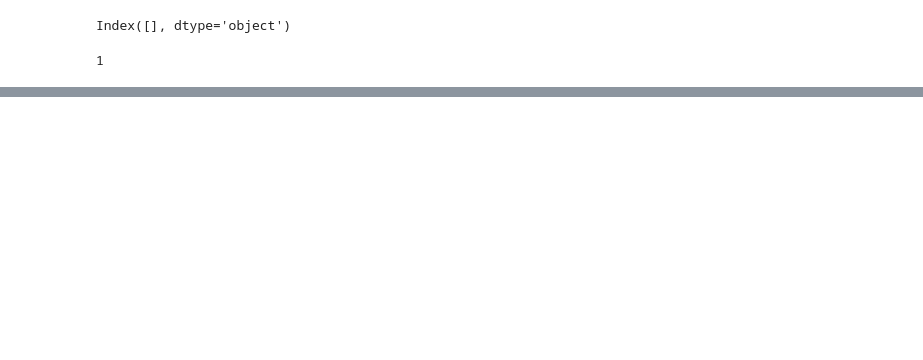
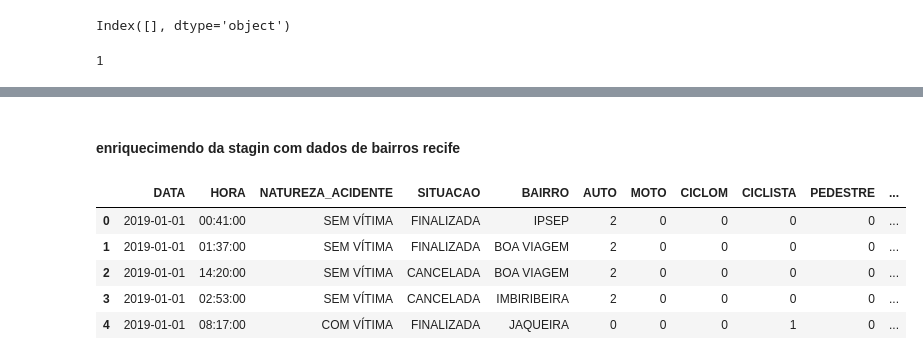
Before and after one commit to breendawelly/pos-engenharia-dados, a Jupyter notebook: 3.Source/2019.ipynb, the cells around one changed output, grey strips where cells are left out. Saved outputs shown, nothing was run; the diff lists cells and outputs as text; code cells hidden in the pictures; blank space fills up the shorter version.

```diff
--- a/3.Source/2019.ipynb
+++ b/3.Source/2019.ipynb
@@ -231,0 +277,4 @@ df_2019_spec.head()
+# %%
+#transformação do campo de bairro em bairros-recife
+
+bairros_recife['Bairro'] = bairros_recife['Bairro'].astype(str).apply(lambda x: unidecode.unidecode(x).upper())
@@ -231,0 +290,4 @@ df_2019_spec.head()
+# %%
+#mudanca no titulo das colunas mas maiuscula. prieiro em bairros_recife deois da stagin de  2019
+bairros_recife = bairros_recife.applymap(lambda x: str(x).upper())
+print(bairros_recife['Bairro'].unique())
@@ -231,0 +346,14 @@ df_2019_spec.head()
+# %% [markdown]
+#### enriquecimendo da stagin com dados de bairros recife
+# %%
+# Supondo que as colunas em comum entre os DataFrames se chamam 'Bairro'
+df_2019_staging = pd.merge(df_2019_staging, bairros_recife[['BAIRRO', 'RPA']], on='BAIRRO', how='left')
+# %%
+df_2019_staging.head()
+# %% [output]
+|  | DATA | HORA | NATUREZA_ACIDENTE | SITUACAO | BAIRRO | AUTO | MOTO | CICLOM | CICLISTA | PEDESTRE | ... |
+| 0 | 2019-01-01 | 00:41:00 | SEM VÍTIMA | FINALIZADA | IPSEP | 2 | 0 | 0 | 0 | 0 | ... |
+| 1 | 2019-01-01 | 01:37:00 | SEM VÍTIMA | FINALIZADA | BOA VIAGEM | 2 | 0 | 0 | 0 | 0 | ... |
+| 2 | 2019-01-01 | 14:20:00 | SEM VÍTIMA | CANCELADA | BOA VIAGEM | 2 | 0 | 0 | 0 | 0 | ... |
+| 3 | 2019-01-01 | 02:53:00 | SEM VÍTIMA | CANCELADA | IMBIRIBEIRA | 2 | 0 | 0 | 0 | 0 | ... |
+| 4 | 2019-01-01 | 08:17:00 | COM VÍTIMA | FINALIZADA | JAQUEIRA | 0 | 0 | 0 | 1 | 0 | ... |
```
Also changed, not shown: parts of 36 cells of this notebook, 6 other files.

----

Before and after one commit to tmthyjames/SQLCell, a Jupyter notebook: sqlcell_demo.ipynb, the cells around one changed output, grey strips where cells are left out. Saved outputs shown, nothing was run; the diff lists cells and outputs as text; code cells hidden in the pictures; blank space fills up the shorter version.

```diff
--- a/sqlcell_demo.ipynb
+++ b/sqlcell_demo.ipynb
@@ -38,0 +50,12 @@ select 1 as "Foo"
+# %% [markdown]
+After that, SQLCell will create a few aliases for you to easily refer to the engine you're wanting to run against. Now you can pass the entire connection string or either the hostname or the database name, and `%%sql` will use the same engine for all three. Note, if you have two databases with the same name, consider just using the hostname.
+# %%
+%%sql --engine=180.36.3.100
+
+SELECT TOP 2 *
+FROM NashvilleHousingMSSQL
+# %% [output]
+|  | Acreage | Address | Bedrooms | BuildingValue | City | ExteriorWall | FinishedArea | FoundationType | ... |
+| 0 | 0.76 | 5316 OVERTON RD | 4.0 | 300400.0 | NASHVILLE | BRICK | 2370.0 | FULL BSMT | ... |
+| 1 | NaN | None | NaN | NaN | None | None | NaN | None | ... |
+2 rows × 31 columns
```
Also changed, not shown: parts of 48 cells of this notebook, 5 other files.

----

● EXERCISE BRIEF
Your reply should be only the number of lines in the preceding data that include the word "output".

● TASK RESULT
4